HOW TO COMPLETE THIS TASK | From first line to last, write out the data precisely as shown.

EXERCISE MATERIALS |

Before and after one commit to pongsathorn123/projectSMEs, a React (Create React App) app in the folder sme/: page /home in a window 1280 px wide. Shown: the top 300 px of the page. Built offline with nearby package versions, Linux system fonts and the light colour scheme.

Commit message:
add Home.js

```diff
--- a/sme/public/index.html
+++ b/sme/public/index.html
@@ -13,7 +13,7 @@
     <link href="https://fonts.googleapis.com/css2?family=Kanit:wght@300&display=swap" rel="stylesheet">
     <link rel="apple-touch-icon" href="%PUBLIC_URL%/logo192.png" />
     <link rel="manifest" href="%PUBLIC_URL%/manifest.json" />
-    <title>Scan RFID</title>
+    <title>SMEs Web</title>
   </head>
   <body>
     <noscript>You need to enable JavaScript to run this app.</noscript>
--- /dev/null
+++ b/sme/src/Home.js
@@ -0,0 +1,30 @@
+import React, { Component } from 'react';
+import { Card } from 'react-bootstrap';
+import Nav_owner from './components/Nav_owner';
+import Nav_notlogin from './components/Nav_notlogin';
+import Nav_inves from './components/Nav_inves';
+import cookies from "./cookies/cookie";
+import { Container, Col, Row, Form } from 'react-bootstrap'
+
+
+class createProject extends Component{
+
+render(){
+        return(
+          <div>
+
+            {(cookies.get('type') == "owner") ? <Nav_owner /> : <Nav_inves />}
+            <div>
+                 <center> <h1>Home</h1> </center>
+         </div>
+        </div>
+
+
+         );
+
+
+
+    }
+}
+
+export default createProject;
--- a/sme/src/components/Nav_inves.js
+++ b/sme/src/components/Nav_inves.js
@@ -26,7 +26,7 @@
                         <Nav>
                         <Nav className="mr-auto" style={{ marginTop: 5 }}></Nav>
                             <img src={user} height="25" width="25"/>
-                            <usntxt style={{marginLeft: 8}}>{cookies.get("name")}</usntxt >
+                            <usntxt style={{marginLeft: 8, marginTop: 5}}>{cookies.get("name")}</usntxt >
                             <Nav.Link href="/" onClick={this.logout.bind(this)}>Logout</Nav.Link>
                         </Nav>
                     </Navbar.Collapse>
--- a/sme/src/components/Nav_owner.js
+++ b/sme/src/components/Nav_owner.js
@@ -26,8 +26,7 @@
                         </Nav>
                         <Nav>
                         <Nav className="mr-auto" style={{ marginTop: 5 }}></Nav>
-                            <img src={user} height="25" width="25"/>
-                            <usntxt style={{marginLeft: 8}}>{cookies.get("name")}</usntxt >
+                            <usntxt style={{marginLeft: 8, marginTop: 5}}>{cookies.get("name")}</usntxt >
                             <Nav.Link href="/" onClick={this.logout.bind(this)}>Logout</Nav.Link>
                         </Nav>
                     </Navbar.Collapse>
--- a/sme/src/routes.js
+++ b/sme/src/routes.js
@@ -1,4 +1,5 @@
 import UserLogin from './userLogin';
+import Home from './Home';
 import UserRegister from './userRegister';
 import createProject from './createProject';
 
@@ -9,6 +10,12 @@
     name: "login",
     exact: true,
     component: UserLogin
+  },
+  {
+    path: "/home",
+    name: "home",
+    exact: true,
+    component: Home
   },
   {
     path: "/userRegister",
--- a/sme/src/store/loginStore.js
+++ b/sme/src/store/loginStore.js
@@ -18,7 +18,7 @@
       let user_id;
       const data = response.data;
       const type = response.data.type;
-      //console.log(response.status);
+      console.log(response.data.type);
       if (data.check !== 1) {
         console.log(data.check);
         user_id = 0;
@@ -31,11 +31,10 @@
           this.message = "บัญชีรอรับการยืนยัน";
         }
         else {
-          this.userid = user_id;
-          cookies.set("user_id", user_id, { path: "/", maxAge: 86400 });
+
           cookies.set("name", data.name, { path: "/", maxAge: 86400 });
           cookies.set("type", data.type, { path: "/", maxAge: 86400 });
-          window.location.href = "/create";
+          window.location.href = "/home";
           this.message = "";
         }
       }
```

SOLUTION |
Before and after one commit to pongsathorn123/projectSMEs, a React (Create React App) app in the folder sme/: page /home in a window 1280 px wide. Shown: the top 300 px of the page. Built offline with nearby package versions, Linux system fonts and the light colour scheme.

Commit message:
add Home.js

```diff
--- a/sme/public/index.html
+++ b/sme/public/index.html
@@ -13,7 +13,7 @@
     <link href="https://fonts.googleapis.com/css2?family=Kanit:wght@300&display=swap" rel="stylesheet">
     <link rel="apple-touch-icon" href="%PUBLIC_URL%/logo192.png" />
     <link rel="manifest" href="%PUBLIC_URL%/manifest.json" />
-    <title>Scan RFID</title>
+    <title>SMEs Web</title>
   </head>
   <body>
     <noscript>You need to enable JavaScript to run this app.</noscript>
--- /dev/null
+++ b/sme/src/Home.js
@@ -0,0 +1,30 @@
+import React, { Component } from 'react';
+import { Card } from 'react-bootstrap';
+import Nav_owner from './components/Nav_owner';
+import Nav_notlogin from './components/Nav_notlogin';
+import Nav_inves from './components/Nav_inves';
+import cookies from "./cookies/cookie";
+import { Container, Col, Row, Form } from 'react-bootstrap'
+
+
+class createProject extends Component{
+
+render(){
+        return(
+          <div>
+
+            {(cookies.get('type') == "owner") ? <Nav_owner /> : <Nav_inves />}
+            <div>
+                 <center> <h1>Home</h1> </center>
+         </div>
+        </div>
+
+
+         );
+
+
+
+    }
+}
+
+export default createProject;
--- a/sme/src/components/Nav_inves.js
+++ b/sme/src/components/Nav_inves.js
@@ -26,7 +26,7 @@
                         <Nav>
                         <Nav className="mr-auto" style={{ marginTop: 5 }}></Nav>
                             <img src={user} height="25" width="25"/>
-                            <usntxt style={{marginLeft: 8}}>{cookies.get("name")}</usntxt >
+                            <usntxt style={{marginLeft: 8, marginTop: 5}}>{cookies.get("name")}</usntxt >
                             <Nav.Link href="/" onClick={this.logout.bind(this)}>Logout</Nav.Link>
                         </Nav>
                     </Navbar.Collapse>
--- a/sme/src/components/Nav_owner.js
+++ b/sme/src/components/Nav_owner.js
@@ -26,8 +26,7 @@
                         </Nav>
                         <Nav>
                         <Nav className="mr-auto" style={{ marginTop: 5 }}></Nav>
-                            <img src={user} height="25" width="25"/>
-                            <usntxt style={{marginLeft: 8}}>{cookies.get("name")}</usntxt >
+                            <usntxt style={{marginLeft: 8, marginTop: 5}}>{cookies.get("name")}</usntxt >
                             <Nav.Link href="/" onClick={this.logout.bind(this)}>Logout</Nav.Link>
                         </Nav>
                     </Navbar.Collapse>
--- a/sme/src/routes.js
+++ b/sme/src/routes.js
@@ -1,4 +1,5 @@
 import UserLogin from './userLogin';
+import Home from './Home';
 import UserRegister from './userRegister';
 import createProject from './createProject';
 
@@ -9,6 +10,12 @@
     name: "login",
     exact: true,
     component: UserLogin
+  },
+  {
+    path: "/home",
+    name: "home",
+    exact: true,
+    component: Home
   },
   {
     path: "/userRegister",
--- a/sme/src/store/loginStore.js
+++ b/sme/src/store/loginStore.js
@@ -18,7 +18,7 @@
       let user_id;
       const data = response.data;
       const type = response.data.type;
-      //console.log(response.status);
+      console.log(response.data.type);
       if (data.check !== 1) {
         console.log(data.check);
         user_id = 0;
@@ -31,11 +31,10 @@
           this.message = "บัญชีรอรับการยืนยัน";
         }
         else {
-          this.userid = user_id;
-          cookies.set("user_id", user_id, { path: "/", maxAge: 86400 });
+
           cookies.set("name", data.name, { path: "/", maxAge: 86400 });
           cookies.set("type", data.type, { path: "/", maxAge: 86400 });
-          window.location.href = "/create";
+          window.location.href = "/home";
           this.message = "";
         }
       }
```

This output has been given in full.